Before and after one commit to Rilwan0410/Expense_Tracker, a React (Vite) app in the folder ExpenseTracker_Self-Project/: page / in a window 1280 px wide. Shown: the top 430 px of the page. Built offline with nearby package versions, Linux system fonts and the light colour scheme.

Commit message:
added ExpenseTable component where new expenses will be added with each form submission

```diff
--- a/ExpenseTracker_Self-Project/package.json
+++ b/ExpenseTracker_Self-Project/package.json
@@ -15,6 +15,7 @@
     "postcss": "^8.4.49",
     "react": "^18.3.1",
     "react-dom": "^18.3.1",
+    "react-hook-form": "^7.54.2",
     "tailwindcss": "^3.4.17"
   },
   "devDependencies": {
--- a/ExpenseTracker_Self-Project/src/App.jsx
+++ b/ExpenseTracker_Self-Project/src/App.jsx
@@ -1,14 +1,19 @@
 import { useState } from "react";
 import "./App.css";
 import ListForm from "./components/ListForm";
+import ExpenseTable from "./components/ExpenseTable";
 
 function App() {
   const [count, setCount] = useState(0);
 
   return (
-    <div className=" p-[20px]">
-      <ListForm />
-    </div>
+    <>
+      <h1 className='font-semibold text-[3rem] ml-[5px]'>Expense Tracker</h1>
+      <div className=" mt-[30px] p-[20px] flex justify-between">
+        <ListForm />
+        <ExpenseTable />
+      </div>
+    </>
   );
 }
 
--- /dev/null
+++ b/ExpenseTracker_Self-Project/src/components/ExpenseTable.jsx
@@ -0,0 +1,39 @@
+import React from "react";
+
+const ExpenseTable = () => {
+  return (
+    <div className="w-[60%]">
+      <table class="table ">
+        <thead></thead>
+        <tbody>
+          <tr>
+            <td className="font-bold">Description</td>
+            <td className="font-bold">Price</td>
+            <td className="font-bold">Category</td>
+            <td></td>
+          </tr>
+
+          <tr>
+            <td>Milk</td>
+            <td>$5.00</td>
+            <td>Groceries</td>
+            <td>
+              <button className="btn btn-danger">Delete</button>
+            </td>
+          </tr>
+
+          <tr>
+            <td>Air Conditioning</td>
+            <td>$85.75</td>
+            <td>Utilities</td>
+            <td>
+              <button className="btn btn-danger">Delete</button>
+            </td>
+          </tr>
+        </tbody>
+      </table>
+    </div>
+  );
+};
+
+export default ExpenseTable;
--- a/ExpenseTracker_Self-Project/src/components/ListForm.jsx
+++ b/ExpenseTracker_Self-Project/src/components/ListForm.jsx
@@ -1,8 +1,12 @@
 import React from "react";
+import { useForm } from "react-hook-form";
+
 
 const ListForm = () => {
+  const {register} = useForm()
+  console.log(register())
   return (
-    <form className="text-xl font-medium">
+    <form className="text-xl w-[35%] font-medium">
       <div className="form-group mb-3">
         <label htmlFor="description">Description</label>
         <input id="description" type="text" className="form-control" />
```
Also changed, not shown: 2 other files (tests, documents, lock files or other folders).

> **Directions for this task**: Having read the records above, print them out again exactly.

> **Task response**:
Before and after one commit to Rilwan0410/Expense_Tracker, a React (Vite) app in the folder ExpenseTracker_Self-Project/: page / in a window 1280 px wide. Shown: the top 430 px of the page. Built offline with nearby package versions, Linux system fonts and the light colour scheme.

Commit message:
added ExpenseTable component where new expenses will be added with each form submission

```diff
--- a/ExpenseTracker_Self-Project/package.json
+++ b/ExpenseTracker_Self-Project/package.json
@@ -15,6 +15,7 @@
     "postcss": "^8.4.49",
     "react": "^18.3.1",
     "react-dom": "^18.3.1",
+    "react-hook-form": "^7.54.2",
     "tailwindcss": "^3.4.17"
   },
   "devDependencies": {
--- a/ExpenseTracker_Self-Project/src/App.jsx
+++ b/ExpenseTracker_Self-Project/src/App.jsx
@@ -1,14 +1,19 @@
 import { useState } from "react";
 import "./App.css";
 import ListForm from "./components/ListForm";
+import ExpenseTable from "./components/ExpenseTable";
 
 function App() {
   const [count, setCount] = useState(0);
 
   return (
-    <div className=" p-[20px]">
-      <ListForm />
-    </div>
+    <>
+      <h1 className='font-semibold text-[3rem] ml-[5px]'>Expense Tracker</h1>
+      <div className=" mt-[30px] p-[20px] flex justify-between">
+        <ListForm />
+        <ExpenseTable />
+      </div>
+    </>
   );
 }
 
--- /dev/null
+++ b/ExpenseTracker_Self-Project/src/components/ExpenseTable.jsx
@@ -0,0 +1,39 @@
+import React from "react";
+
+const ExpenseTable = () => {
+  return (
+    <div className="w-[60%]">
+      <table class="table ">
+        <thead></thead>
+        <tbody>
+          <tr>
+            <td className="font-bold">Description</td>
+            <td className="font-bold">Price</td>
+            <td className="font-bold">Category</td>
+            <td></td>
+          </tr>
+
+          <tr>
+            <td>Milk</td>
+            <td>$5.00</td>
+            <td>Groceries</td>
+            <td>
+              <button className="btn btn-danger">Delete</button>
+            </td>
+          </tr>
+
+          <tr>
+            <td>Air Conditioning</td>
+            <td>$85.75</td>
+            <td>Utilities</td>
+            <td>
+              <button className="btn btn-danger">Delete</button>
+            </td>
+          </tr>
+        </tbody>
+      </table>
+    </div>
+  );
+};
+
+export default ExpenseTable;
--- a/ExpenseTracker_Self-Project/src/components/ListForm.jsx
+++ b/ExpenseTracker_Self-Project/src/components/ListForm.jsx
@@ -1,8 +1,12 @@
 import React from "react";
+import { useForm } from "react-hook-form";
+
 
 const ListForm = () => {
+  const {register} = useForm()
+  console.log(register())
   return (
-    <form className="text-xl font-medium">
+    <form className="text-xl w-[35%] font-medium">
       <div className="form-group mb-3">
         <label htmlFor="description">Description</label>
         <input id="description" type="text" className="form-control" />
```
Also changed, not shown: 2 other files (tests, documents, lock files or other folders).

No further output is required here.